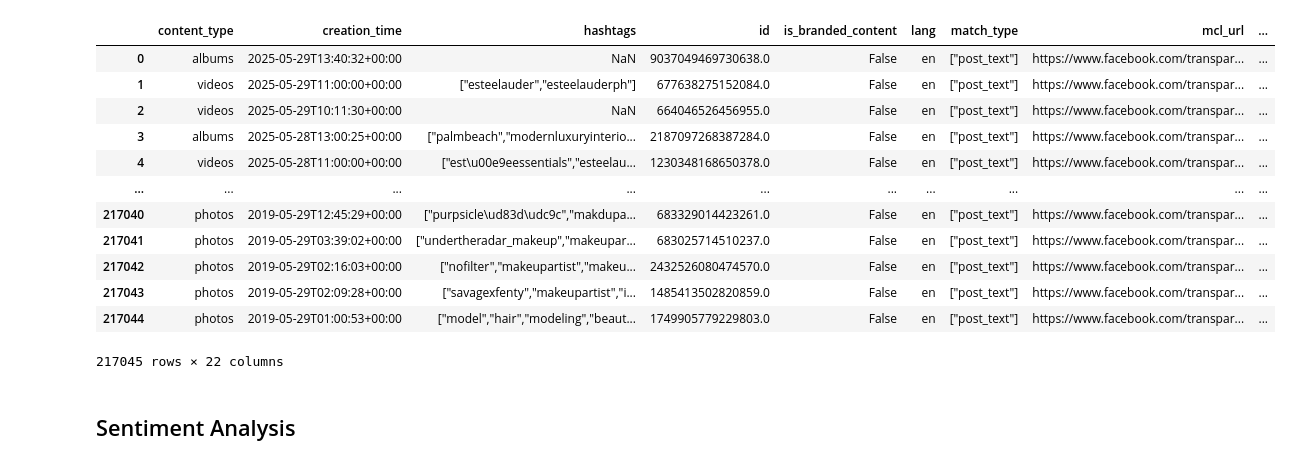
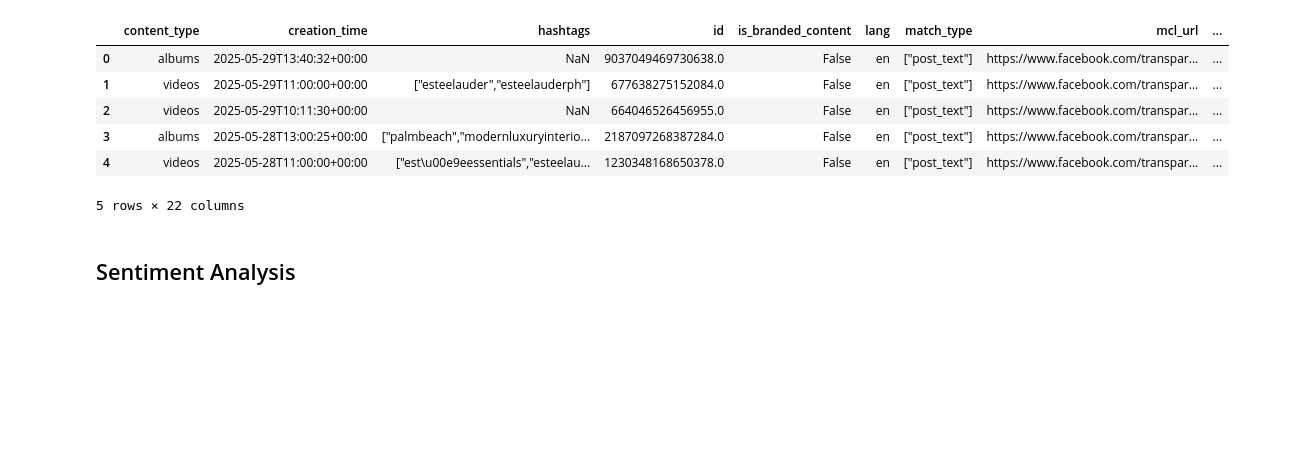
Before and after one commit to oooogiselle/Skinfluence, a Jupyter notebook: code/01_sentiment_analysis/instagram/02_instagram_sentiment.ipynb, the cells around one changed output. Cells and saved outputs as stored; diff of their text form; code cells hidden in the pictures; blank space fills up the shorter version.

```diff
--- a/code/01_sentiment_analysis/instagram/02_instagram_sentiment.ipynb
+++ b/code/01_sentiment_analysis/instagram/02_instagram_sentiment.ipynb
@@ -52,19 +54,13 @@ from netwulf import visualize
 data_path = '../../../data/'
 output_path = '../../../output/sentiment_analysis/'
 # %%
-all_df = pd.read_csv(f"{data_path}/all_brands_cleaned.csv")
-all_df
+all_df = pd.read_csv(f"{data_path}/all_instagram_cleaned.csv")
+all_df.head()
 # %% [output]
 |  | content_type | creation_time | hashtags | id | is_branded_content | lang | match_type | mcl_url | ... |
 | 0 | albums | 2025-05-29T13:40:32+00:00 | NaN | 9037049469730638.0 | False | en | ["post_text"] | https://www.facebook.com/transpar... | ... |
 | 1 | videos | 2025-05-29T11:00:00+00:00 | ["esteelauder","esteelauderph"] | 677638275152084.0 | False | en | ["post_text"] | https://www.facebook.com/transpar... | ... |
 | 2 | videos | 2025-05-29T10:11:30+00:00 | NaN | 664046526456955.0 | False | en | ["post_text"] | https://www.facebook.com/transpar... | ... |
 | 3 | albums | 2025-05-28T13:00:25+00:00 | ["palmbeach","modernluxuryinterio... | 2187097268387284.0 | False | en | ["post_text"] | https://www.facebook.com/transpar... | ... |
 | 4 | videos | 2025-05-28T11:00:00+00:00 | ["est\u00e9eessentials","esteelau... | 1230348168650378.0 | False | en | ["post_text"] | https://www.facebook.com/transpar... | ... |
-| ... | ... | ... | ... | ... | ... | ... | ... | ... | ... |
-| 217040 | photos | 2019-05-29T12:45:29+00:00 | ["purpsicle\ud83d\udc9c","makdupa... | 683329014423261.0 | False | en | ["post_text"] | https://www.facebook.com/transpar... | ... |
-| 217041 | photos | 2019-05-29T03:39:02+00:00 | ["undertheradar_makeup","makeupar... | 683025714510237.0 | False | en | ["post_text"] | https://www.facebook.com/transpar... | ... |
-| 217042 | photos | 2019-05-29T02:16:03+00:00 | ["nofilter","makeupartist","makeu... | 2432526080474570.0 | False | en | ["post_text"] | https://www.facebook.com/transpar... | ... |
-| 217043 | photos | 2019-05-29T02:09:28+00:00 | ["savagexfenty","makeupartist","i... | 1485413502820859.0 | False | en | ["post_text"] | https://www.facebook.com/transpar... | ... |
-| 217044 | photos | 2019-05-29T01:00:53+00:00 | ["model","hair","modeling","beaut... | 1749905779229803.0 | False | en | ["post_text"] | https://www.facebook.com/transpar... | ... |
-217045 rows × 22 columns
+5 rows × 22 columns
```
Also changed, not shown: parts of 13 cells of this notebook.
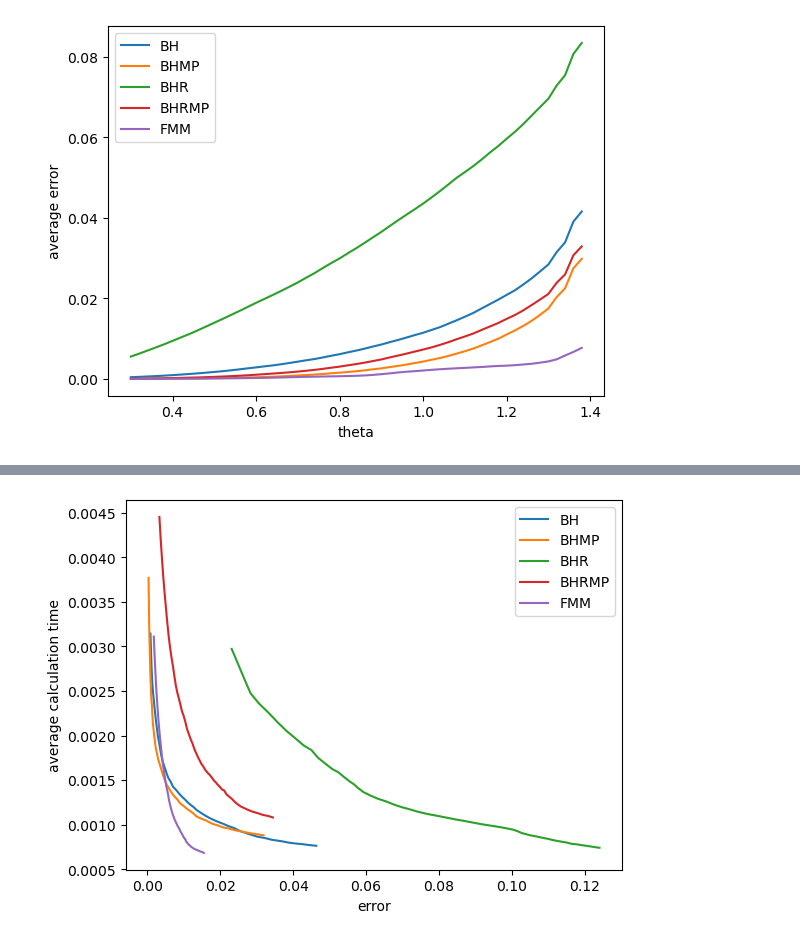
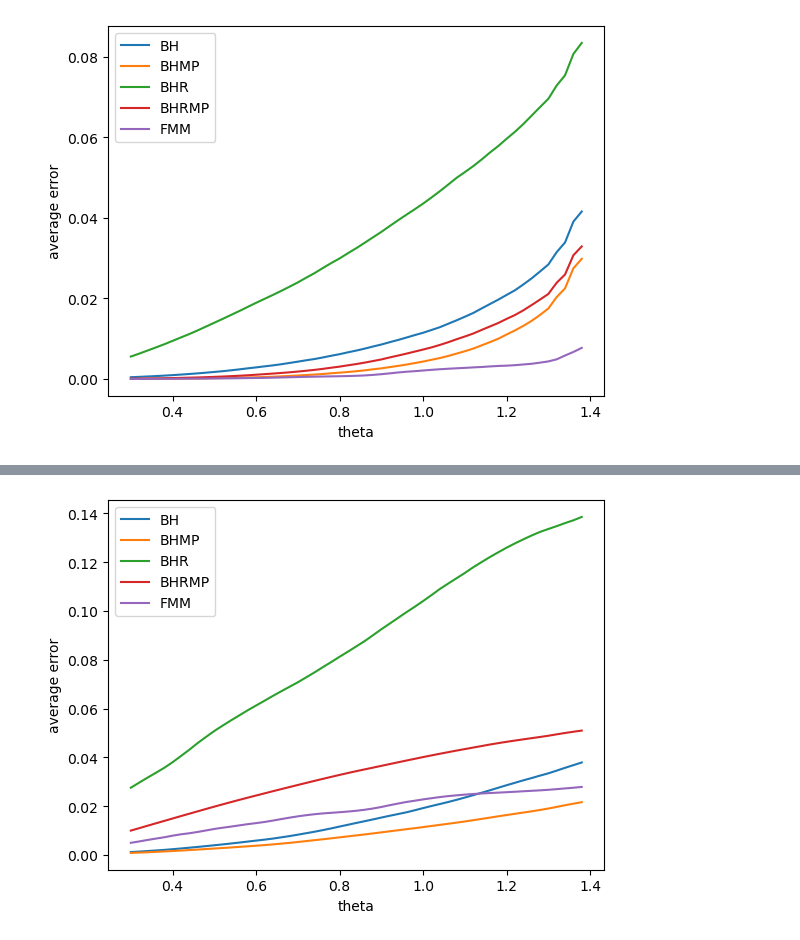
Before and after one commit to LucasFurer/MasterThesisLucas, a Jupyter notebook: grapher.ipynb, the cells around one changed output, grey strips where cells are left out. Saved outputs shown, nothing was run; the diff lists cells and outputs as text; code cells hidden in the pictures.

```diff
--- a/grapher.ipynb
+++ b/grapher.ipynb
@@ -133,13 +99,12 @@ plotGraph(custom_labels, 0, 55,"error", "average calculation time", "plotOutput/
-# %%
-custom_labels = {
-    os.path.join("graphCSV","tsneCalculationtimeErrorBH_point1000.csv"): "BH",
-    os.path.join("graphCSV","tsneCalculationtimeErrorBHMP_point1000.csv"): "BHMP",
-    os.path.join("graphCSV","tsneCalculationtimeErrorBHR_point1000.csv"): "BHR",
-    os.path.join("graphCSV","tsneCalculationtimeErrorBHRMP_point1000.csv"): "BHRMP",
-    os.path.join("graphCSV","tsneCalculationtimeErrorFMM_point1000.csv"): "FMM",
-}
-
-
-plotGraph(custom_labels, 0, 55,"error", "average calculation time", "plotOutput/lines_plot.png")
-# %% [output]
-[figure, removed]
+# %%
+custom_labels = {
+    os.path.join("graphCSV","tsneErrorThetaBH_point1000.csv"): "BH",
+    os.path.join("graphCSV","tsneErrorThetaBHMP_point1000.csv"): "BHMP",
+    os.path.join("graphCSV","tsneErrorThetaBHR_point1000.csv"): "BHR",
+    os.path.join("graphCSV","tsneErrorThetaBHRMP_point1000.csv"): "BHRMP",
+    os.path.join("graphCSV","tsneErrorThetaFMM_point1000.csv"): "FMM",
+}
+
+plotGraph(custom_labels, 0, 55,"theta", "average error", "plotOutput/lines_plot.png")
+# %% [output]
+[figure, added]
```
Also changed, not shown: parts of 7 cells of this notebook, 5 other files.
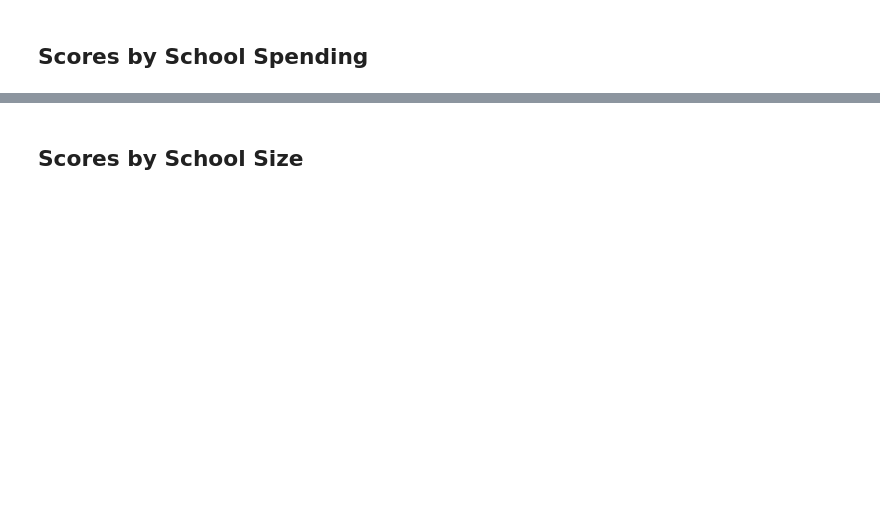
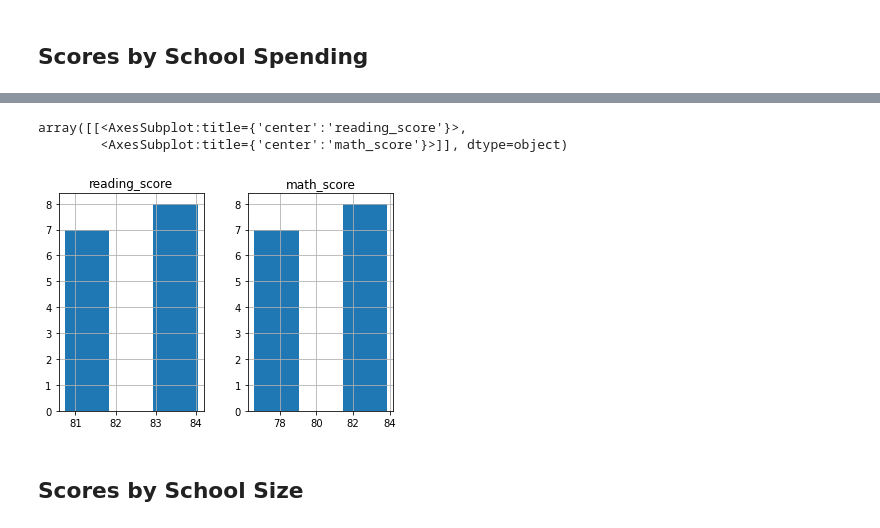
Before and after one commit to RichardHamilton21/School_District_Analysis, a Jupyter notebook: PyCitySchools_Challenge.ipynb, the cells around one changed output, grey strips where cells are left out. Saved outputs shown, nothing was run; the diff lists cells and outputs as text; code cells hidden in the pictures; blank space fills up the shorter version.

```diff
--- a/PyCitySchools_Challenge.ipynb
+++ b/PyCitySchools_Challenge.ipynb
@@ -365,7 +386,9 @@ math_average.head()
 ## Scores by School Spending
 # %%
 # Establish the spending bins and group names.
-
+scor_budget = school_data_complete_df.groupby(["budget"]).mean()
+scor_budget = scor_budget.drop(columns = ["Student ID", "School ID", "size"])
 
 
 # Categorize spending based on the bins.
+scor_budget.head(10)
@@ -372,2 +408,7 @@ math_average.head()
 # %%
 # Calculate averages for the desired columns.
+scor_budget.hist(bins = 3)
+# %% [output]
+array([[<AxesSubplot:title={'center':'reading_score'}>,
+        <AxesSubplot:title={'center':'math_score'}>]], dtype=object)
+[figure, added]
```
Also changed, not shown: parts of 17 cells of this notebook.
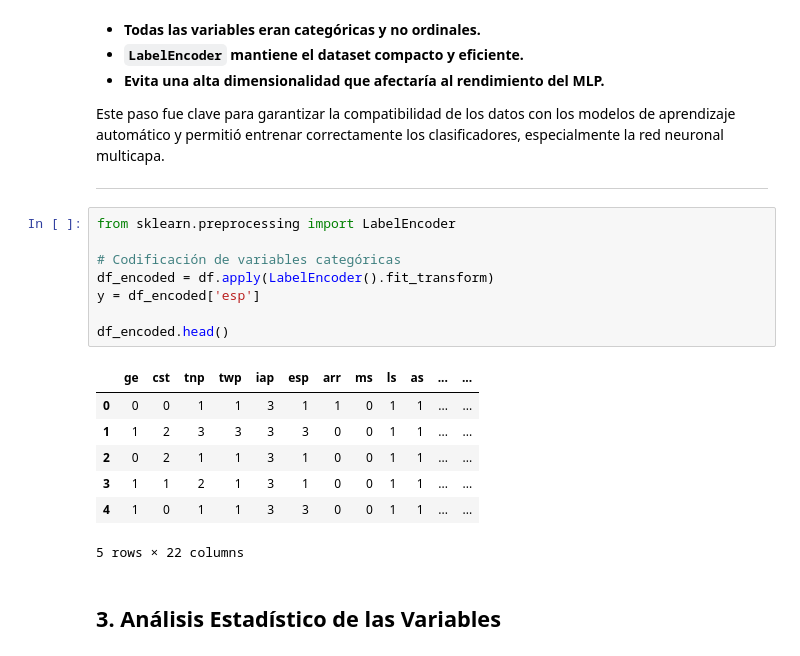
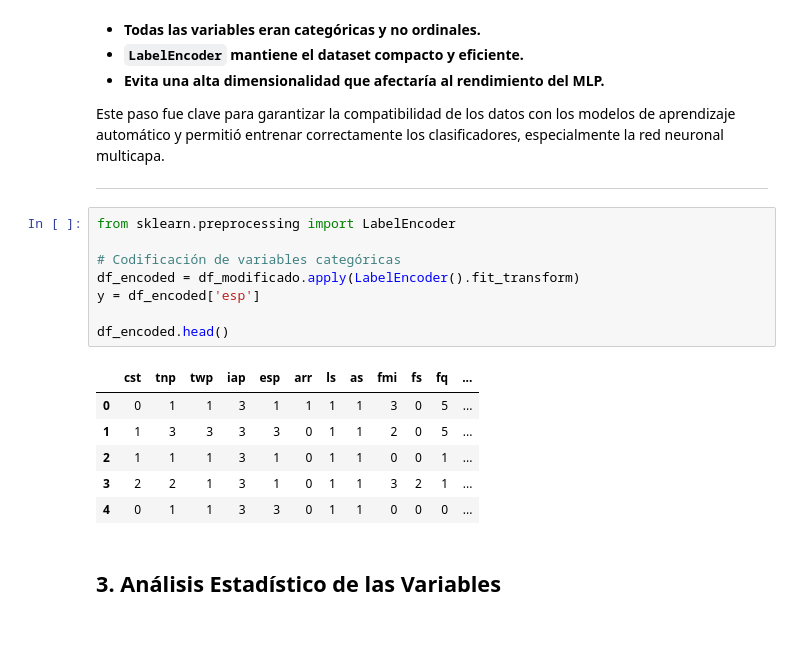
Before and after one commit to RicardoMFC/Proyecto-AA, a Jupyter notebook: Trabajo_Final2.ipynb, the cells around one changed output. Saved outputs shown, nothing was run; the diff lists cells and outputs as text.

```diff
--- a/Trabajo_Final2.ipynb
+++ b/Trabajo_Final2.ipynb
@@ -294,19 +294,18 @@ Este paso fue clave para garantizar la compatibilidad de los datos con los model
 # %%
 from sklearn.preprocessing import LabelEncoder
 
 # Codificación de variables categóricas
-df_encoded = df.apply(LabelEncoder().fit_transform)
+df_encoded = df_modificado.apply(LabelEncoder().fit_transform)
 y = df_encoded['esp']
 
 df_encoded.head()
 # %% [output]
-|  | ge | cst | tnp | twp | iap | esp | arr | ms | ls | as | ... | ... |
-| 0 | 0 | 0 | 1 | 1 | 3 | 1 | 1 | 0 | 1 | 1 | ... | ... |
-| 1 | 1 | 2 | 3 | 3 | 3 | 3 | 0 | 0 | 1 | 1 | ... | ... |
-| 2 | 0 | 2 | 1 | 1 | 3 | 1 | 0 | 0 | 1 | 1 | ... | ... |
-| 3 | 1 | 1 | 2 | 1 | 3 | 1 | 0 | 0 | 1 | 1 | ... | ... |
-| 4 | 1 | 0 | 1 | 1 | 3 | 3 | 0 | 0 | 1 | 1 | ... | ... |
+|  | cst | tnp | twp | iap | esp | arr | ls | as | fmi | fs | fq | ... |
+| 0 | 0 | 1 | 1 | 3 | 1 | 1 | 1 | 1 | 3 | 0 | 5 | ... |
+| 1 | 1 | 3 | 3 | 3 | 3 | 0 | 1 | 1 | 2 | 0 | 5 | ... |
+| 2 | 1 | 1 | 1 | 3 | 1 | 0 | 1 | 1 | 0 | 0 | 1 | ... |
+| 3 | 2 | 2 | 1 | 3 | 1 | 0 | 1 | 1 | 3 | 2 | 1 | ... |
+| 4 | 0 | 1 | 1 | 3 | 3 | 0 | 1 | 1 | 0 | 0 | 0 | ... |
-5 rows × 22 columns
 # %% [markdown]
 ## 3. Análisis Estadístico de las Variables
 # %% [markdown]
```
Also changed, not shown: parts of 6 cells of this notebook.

....

Anywhere the listing shows the word "parts", copy the full line.

Also changed, not shown: parts of 13 cells of this notebook.
Also changed, not shown: parts of 7 cells of this notebook, 5 other files.
Also changed, not shown: parts of 17 cells of this notebook.
Also changed, not shown: parts of 6 cells of this notebook.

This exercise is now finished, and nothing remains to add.